## YOUR TASK
Scan the following data for lines with "href" and state how many there are, as a number only.

═════ DATASET

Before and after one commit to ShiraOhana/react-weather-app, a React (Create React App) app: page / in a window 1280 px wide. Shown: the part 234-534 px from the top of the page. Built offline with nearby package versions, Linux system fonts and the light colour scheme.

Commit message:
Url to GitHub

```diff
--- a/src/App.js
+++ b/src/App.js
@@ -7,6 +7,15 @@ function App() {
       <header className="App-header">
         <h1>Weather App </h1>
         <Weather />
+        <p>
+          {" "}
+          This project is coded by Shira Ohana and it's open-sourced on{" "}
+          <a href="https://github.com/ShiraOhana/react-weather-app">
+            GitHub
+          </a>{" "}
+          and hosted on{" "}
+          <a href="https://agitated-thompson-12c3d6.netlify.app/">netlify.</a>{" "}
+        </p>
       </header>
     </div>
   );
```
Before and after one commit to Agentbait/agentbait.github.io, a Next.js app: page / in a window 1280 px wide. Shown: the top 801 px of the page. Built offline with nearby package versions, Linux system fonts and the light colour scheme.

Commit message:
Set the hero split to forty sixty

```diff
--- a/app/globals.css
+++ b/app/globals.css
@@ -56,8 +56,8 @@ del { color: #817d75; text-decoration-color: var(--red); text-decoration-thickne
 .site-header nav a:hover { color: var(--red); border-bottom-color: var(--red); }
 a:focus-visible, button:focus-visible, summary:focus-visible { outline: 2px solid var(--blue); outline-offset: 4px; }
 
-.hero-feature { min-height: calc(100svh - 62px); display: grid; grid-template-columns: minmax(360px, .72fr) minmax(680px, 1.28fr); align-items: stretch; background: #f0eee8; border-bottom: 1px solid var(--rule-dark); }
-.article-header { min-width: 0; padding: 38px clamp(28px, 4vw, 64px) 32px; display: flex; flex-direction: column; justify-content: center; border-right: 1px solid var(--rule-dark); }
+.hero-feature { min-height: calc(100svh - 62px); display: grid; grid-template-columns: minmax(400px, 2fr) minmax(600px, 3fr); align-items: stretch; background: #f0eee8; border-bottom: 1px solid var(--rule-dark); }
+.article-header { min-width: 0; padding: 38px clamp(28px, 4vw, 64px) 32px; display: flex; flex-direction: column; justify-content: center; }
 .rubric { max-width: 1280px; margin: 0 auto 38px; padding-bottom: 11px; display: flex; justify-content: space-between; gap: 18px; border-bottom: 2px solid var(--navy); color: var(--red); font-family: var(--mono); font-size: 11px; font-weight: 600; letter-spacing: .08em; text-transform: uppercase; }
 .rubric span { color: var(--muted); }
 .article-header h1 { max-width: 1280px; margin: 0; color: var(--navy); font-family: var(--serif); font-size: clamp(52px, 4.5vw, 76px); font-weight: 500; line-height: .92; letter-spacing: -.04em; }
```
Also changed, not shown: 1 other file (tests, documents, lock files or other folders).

══════════

## RESPONSE TO THE TASK
2